Shares in the company plummeted 4.75 per cent on the FTSE 100 – trading at 5,850p at close of play today.
However, the scandal-stricken miner has hiked its production guidance on all fronts for this year, after wrestling with Covid-19 and lingering controversies.
Rio Tinto, which cut ties with Russia last month amid its invasion of Ukraine, expects to dish out around $8bn on its operations this year, according to its first quarter results today.
Meanwhile, the multinational firm has spent $168m on exploration and evaluation in the first three months of the year, some $10m higher than a year prior.
It has also kicked off mining in its Mongolian Oyu Tolgoi mine during the first quarter, which it bought in mid-March for $2.7bn.

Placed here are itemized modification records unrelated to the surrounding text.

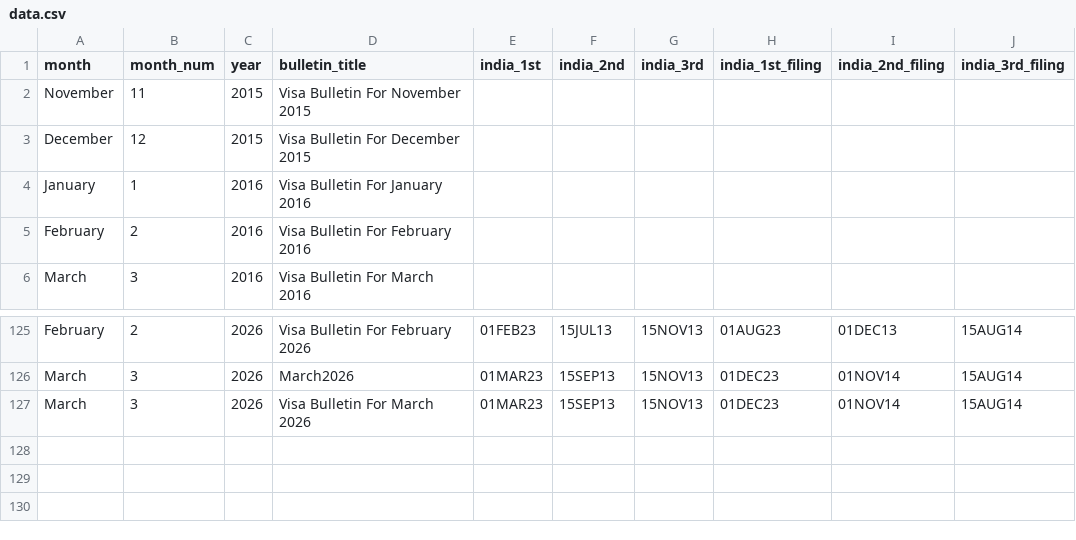
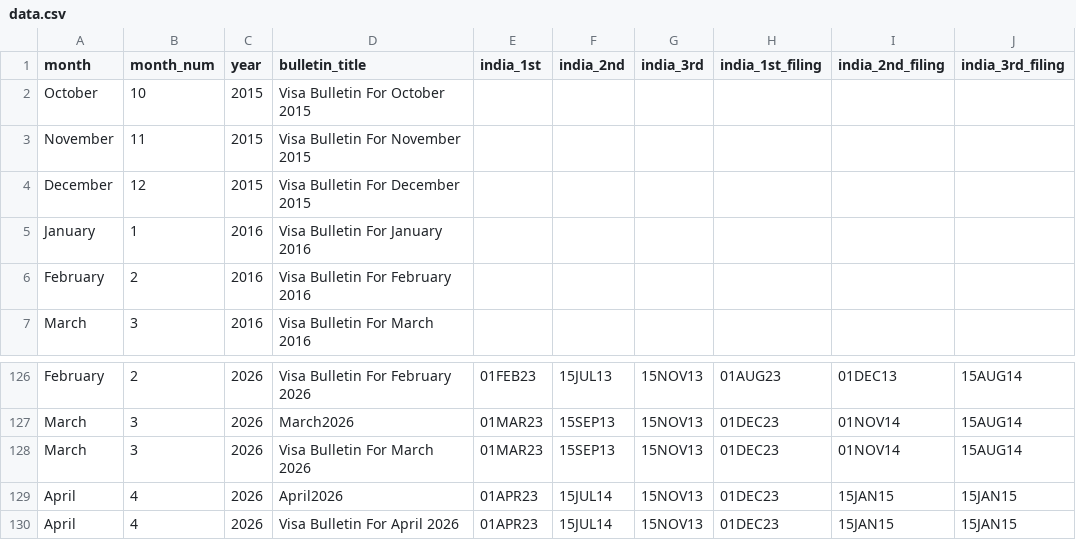
Before and after one commit to rvasanthan/gc-trend-indicator, a CSV file: output/data.csv, drawn as a sheet; only a part is shown, gaps mark what is left out; the diff names each change by its address in the sheet, - before the commit and + after, or states it on an @@ line.

```diff
--- a/output/data.csv
+++ b/output/data.csv
+row 2: October | 10 | 2015 | Visa Bulletin For October 2015
+row 129: April | 4 | 2026 | April2026 | 01APR23 | 15JUL14 | 15NOV13 | 01DEC23 | 15JAN15 | 15JAN15
+row 130: April | 4 | 2026 | Visa Bulletin For April 2026 | 01APR23 | 15JUL14 | 15NOV13 | 01DEC23 | 15JAN15 | 15JAN15
```
Also changed, not shown: 2 other files.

Rio Tinto pushes through ‘challenging’ first quarter
Chief executive Jakob Stausholm, who stepped into the position at the beginning of last year as part of a leadership overhaul at the group, said: “Production in the first quarter was challenging as expected, re-emphasising a need to lift our operational performance.
“We released an independent report on our workplace culture and are implementing all 26 recommendations to make positive and lasting changes.”

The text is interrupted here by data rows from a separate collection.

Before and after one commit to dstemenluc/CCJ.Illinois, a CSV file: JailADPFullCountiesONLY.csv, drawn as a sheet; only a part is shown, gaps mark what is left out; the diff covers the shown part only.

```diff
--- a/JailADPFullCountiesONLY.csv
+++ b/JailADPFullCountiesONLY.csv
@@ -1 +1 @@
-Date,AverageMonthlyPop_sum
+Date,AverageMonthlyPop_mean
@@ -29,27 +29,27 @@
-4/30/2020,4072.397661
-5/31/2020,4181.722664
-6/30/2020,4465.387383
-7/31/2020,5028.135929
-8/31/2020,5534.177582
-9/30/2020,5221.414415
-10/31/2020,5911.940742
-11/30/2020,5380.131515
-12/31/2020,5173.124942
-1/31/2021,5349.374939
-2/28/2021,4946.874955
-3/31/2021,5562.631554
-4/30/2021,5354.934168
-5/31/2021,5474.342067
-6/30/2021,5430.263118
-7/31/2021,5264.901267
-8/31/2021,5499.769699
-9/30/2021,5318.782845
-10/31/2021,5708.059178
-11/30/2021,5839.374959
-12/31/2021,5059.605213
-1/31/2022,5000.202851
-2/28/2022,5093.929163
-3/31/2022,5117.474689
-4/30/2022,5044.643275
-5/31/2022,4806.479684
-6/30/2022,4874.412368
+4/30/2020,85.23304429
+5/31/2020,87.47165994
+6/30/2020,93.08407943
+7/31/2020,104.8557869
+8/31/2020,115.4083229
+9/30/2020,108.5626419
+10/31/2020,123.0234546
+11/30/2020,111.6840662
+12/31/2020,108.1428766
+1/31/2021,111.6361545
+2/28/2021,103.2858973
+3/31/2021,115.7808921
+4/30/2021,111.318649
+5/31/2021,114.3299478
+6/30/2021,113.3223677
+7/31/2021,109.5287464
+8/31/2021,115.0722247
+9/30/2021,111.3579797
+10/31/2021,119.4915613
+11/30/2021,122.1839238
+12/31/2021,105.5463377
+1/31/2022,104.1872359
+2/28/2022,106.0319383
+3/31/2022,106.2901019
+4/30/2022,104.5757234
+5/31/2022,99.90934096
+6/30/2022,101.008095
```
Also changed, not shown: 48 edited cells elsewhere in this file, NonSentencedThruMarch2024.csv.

The review, which was published earlier this year, revealed 21 reports of actual or attempted rape in the past five years alongside widespread bullying and discrimination.

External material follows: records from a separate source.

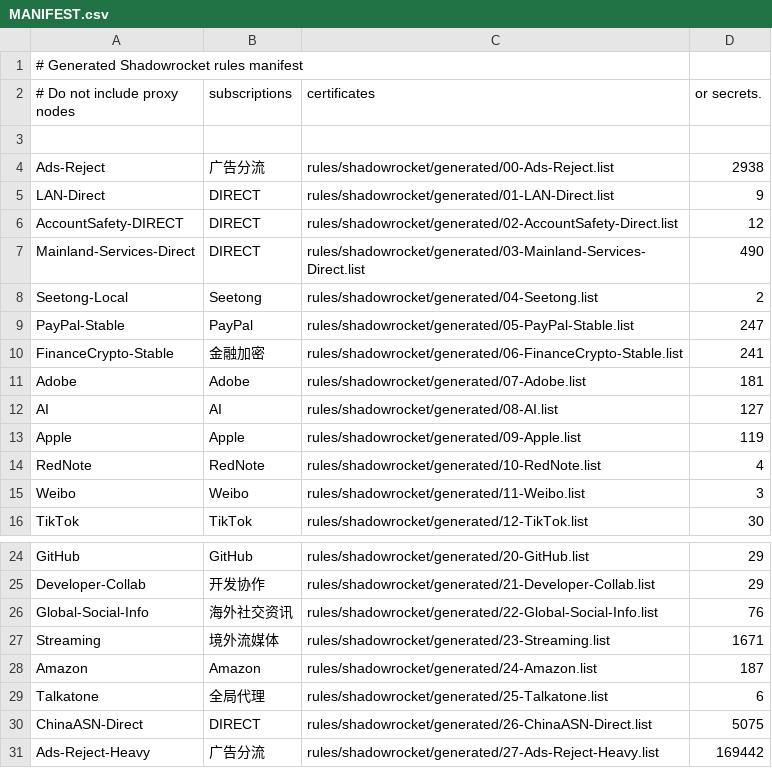
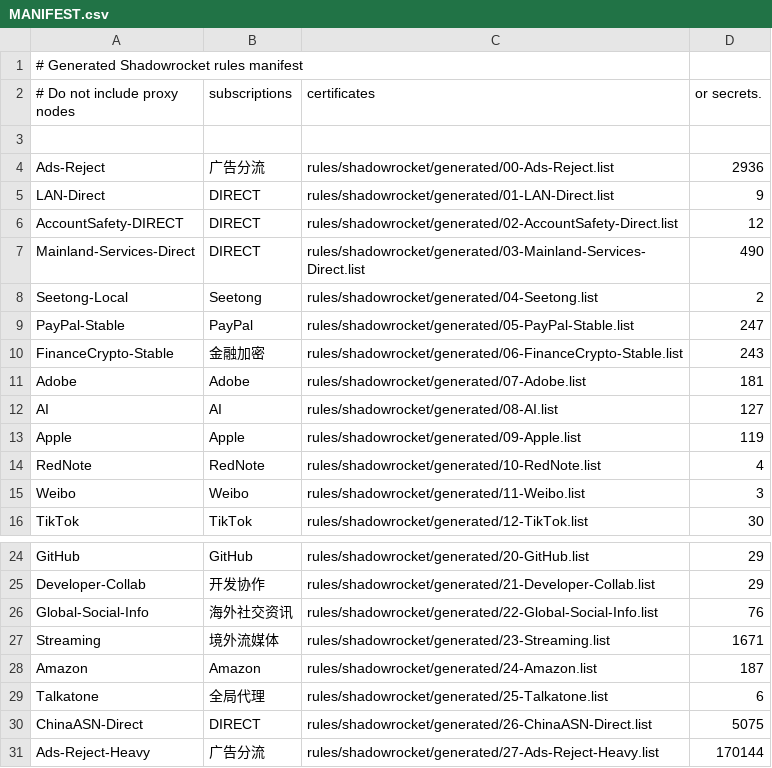
Before and after one commit to Zhengzhongjie/codex-loon-rules, a CSV file: rules/shadowrocket/generated/MANIFEST.csv, drawn as a sheet; only a part is shown, gaps mark what is left out.

Commit message:
Allowlist service-critical domains in reject lists; add safepal; regenerate both dialects
Add SERVICE_ALLOWLIST (statsig.com, statsigapi.net, featureassets.org) applied
to canonical rules before render, so first-match-wins reject rulesets no longer
shadow the service lists that need those hosts (e.g. ChatGPT feature flags).
Tracked via a service_allowlisted_dropped stat. Add safepal.com/.io to
FinanceCrypto-Stable. Regenerate loon and shadowrocket dialects consistently
(shadowrocket reject lists previously still carried the shadowed hosts;
27-heavy also reflects upstream AdRules drift). api.statsigcdn.com is a distinct
registered domain and is intentionally left in the reject lists.

```diff
--- a/rules/shadowrocket/generated/MANIFEST.csv
+++ b/rules/shadowrocket/generated/MANIFEST.csv
@@ -3,3 +3,3 @@
 
-Ads-Reject,广告分流,rules/shadowrocket/generated/00-Ads-Reject.list,2938
+Ads-Reject,广告分流,rules/shadowrocket/generated/00-Ads-Reject.list,2936
 LAN-Direct,DIRECT,rules/shadowrocket/generated/01-LAN-Direct.list,9
@@ -9,3 +9,3 @@ Seetong-Local,Seetong,rules/shadowrocket/generated/04-Seetong.list,2
 PayPal-Stable,PayPal,rules/shadowrocket/generated/05-PayPal-Stable.list,247
-FinanceCrypto-Stable,金融加密,rules/shadowrocket/generated/06-FinanceCrypto-Stable.list,241
+FinanceCrypto-Stable,金融加密,rules/shadowrocket/generated/06-FinanceCrypto-Stable.list,243
 Adobe,Adobe,rules/shadowrocket/generated/07-Adobe.list,181
@@ -30,2 +30,2 @@ Talkatone,全局代理,rules/shadowrocket/generated/25-Talkatone.list,6
 ChinaASN-Direct,DIRECT,rules/shadowrocket/generated/26-ChinaASN-Direct.list,5075
-Ads-Reject-Heavy,广告分流,rules/shadowrocket/generated/27-Ads-Reject-Heavy.list,169442
+Ads-Reject-Heavy,广告分流,rules/shadowrocket/generated/27-Ads-Reject-Heavy.list,170144
```
Also changed, not shown: 9 other files.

It was commissioned after Rio Tinto destroyed a sacred Aboriginal cave system, which sat on top of around £75m worth of high-grade iron ore.
The cave system, in the Juukan Gorge near Pilbara, had shown signs of continues human occupation for more than 46,000 years, before it was blown up.a
The miner green lit a new chair in December, Dominic Barton, who joined this month, and is the latest member of the C-suite to join the miner after the Juukan Gorge controversy, following the exit of former CEO Jean-Sébastien Jacques and several other executives.
Jamie Maddock, equity research analyst at Quilter Cheviot, suggested the update reflected the challenging market conditions.
He said: “Rio Tinto produced somewhat of a soggy market update that is largely indicative of broader iron ore supply issues globally that could struggle to meet recovering China demand. Those supply issues, coupled with the government’s efforts to stimulate the economy, will also likely result in higher prices despite iron ore prices having already risen 30 per cent in 2022.”
Earlier this year, Rio Tinto unveiled a £12.4bn dividend for its shareholders, the second largest in the history of the London Stock Exchange.